**ACTIVITY:**
One range is to be output from the listing below, exactly as written: the line with "Before and after one commit to in-rolls/local_reservations, a" to the line with "Also changed, not shown: data/archive_hosts.csv, 8", both kept.

**DATA FOR THIS EXERCISE:**
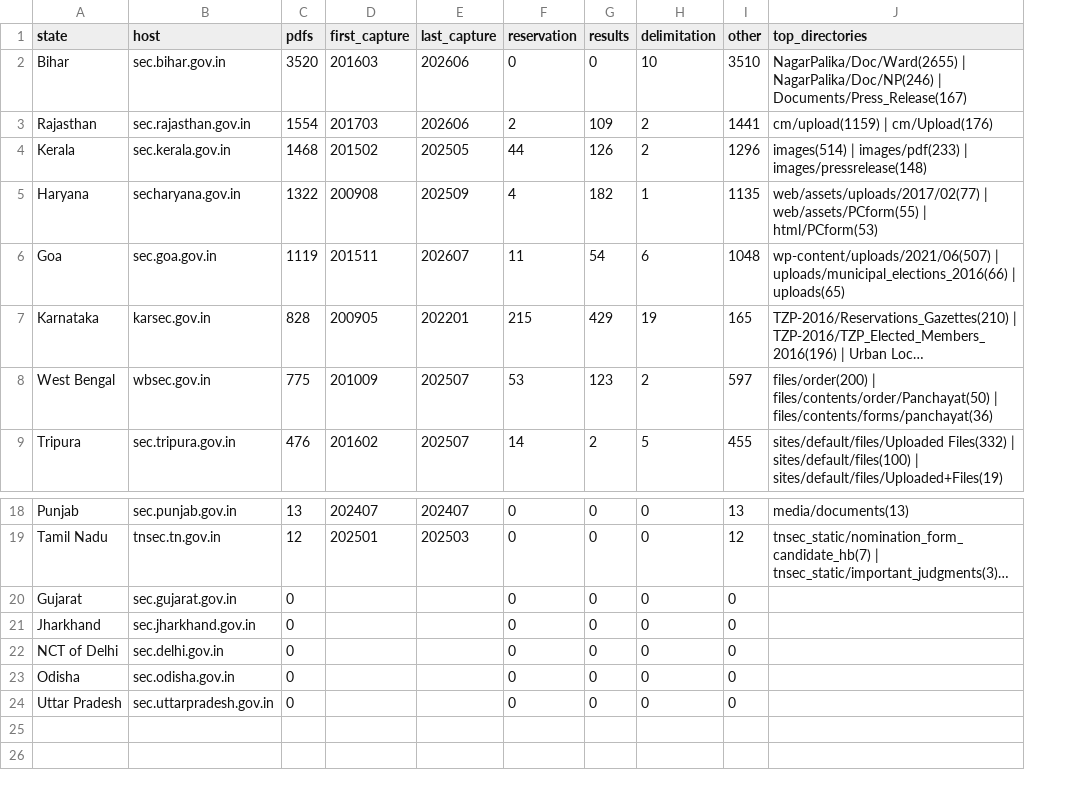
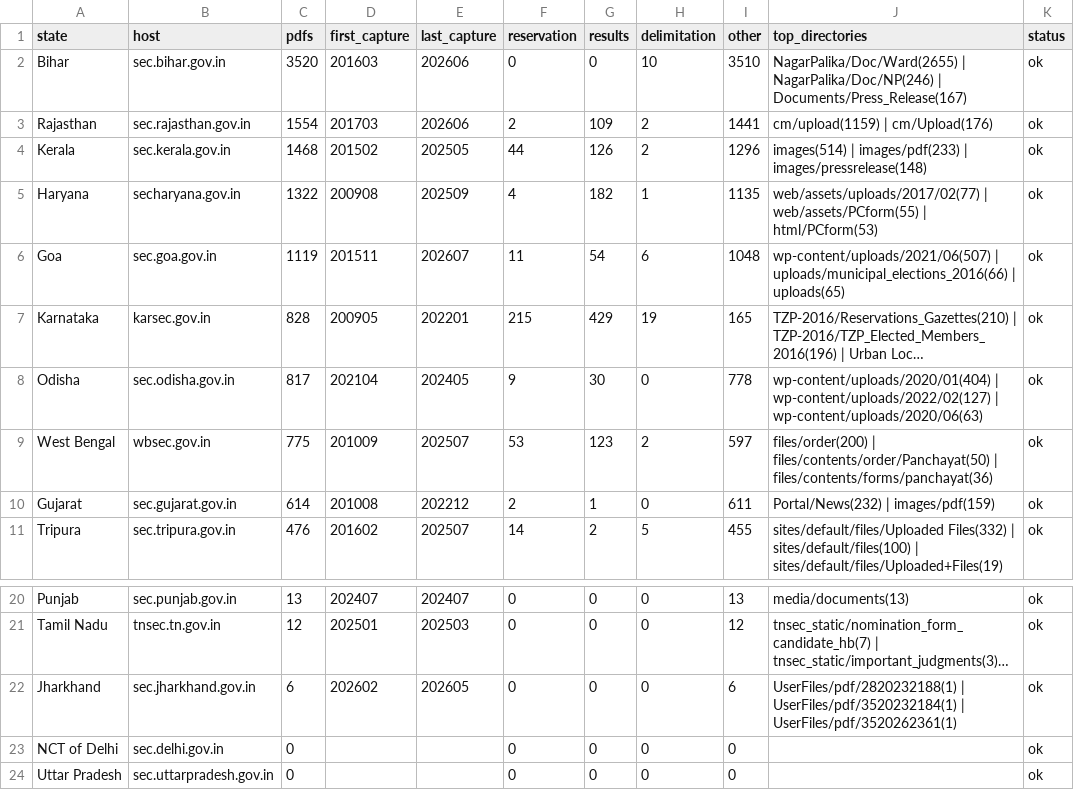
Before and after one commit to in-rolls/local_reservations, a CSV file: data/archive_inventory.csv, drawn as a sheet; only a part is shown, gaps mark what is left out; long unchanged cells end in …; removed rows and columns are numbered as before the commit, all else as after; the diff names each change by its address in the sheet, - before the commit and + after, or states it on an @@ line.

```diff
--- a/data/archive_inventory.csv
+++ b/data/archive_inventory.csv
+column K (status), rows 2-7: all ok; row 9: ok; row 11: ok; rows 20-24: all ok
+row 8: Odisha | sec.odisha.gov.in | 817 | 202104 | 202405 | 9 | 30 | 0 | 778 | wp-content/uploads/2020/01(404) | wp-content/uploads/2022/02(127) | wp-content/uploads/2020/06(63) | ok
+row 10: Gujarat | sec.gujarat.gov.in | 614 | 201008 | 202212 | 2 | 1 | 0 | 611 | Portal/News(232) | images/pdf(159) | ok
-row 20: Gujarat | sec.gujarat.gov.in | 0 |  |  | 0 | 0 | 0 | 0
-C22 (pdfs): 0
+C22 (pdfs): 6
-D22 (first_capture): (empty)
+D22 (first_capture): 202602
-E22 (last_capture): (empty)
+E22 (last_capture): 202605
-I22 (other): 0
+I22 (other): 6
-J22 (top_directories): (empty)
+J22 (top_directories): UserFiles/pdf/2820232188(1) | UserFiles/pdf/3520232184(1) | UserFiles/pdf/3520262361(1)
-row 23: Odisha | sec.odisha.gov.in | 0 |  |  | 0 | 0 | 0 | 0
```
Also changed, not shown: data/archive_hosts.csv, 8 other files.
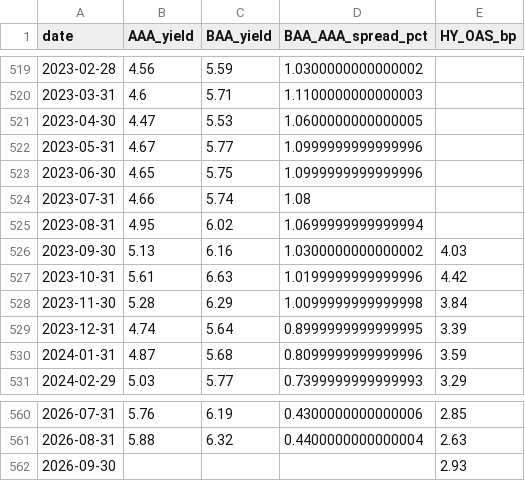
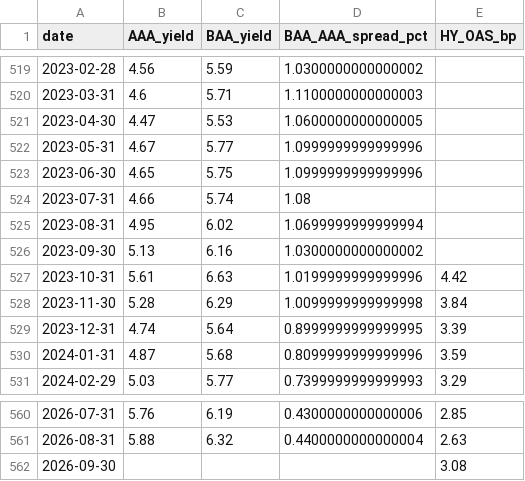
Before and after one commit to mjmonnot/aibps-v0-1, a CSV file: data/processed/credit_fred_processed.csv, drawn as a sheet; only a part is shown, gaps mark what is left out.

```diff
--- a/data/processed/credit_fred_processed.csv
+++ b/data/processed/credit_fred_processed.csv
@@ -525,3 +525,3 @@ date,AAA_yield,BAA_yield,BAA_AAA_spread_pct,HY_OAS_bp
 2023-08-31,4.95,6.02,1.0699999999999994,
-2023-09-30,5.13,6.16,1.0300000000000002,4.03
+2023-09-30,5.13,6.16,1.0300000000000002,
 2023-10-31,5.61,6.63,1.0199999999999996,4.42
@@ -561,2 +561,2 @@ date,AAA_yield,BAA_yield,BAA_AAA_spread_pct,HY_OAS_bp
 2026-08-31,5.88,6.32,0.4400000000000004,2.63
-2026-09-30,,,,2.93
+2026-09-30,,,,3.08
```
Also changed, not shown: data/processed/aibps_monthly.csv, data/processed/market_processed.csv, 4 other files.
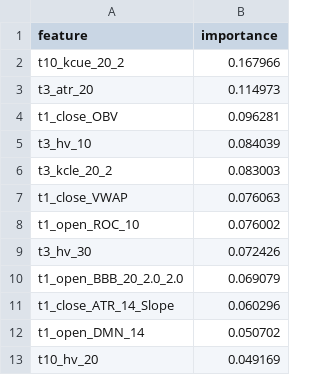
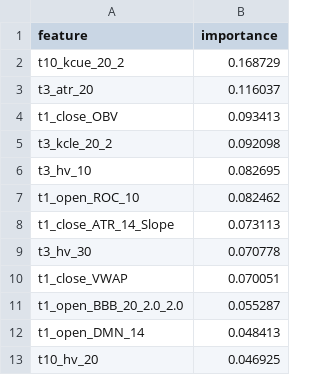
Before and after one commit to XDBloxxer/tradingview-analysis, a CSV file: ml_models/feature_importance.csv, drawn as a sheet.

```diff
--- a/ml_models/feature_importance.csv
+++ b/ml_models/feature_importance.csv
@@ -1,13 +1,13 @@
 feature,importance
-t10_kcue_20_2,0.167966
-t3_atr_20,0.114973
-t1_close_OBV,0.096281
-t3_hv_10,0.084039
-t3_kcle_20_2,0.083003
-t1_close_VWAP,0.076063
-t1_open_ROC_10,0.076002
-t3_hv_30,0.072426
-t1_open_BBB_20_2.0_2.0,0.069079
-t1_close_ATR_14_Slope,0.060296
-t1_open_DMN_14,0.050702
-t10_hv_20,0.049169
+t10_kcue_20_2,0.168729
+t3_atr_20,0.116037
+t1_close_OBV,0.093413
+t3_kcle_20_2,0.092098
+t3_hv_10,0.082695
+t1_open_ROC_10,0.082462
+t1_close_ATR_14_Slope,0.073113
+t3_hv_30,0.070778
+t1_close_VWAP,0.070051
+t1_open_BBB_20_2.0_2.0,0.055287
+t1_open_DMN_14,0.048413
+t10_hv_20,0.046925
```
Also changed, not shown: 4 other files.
--
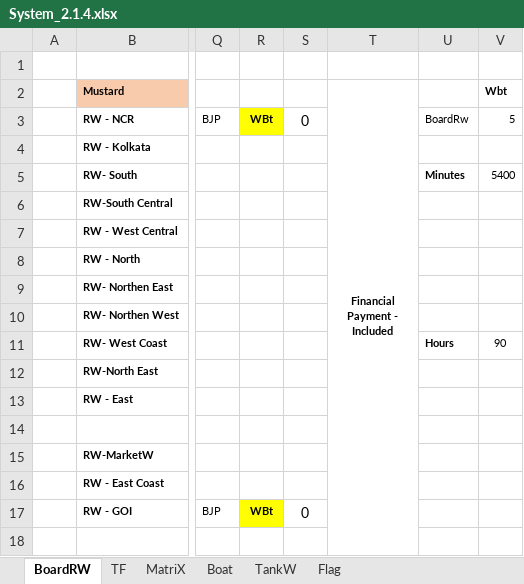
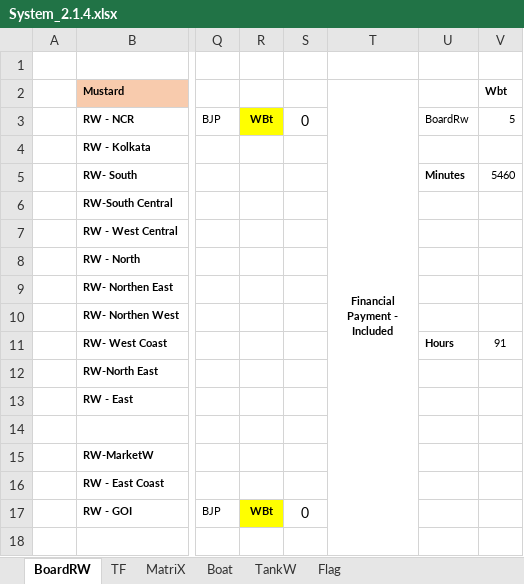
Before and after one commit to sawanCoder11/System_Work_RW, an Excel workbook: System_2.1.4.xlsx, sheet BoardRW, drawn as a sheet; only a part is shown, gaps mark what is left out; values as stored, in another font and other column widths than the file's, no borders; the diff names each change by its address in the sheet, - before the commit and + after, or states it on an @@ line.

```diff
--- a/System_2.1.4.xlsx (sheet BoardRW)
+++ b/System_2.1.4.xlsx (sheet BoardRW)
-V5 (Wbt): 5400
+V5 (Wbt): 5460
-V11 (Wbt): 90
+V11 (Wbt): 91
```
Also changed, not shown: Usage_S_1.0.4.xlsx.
==
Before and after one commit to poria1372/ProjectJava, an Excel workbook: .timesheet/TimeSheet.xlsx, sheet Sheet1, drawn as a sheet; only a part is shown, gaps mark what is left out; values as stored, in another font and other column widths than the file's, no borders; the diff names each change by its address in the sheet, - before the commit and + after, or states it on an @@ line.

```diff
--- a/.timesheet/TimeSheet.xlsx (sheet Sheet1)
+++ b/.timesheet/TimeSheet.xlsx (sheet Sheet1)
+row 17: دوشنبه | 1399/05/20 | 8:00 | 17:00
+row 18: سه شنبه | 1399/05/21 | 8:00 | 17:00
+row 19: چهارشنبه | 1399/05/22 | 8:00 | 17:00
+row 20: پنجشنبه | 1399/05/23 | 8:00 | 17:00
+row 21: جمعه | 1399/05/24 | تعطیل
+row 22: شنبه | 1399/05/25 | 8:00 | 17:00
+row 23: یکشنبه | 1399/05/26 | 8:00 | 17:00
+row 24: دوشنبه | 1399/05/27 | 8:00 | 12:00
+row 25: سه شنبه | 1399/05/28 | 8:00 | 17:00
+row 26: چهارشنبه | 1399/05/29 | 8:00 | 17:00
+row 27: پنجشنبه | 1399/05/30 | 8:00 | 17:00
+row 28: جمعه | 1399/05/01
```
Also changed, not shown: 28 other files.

**REPLY:**
Before and after one commit to in-rolls/local_reservations, a CSV file: data/archive_inventory.csv, drawn as a sheet; only a part is shown, gaps mark what is left out; long unchanged cells end in …; removed rows and columns are numbered as before the commit, all else as after; the diff names each change by its address in the sheet, - before the commit and + after, or states it on an @@ line.

```diff
--- a/data/archive_inventory.csv
+++ b/data/archive_inventory.csv
+column K (status), rows 2-7: all ok; row 9: ok; row 11: ok; rows 20-24: all ok
+row 8: Odisha | sec.odisha.gov.in | 817 | 202104 | 202405 | 9 | 30 | 0 | 778 | wp-content/uploads/2020/01(404) | wp-content/uploads/2022/02(127) | wp-content/uploads/2020/06(63) | ok
+row 10: Gujarat | sec.gujarat.gov.in | 614 | 201008 | 202212 | 2 | 1 | 0 | 611 | Portal/News(232) | images/pdf(159) | ok
-row 20: Gujarat | sec.gujarat.gov.in | 0 |  |  | 0 | 0 | 0 | 0
-C22 (pdfs): 0
+C22 (pdfs): 6
-D22 (first_capture): (empty)
+D22 (first_capture): 202602
-E22 (last_capture): (empty)
+E22 (last_capture): 202605
-I22 (other): 0
+I22 (other): 6
-J22 (top_directories): (empty)
+J22 (top_directories): UserFiles/pdf/2820232188(1) | UserFiles/pdf/3520232184(1) | UserFiles/pdf/3520262361(1)
-row 23: Odisha | sec.odisha.gov.in | 0 |  |  | 0 | 0 | 0 | 0
```
Also changed, not shown: data/archive_hosts.csv, 8 other files.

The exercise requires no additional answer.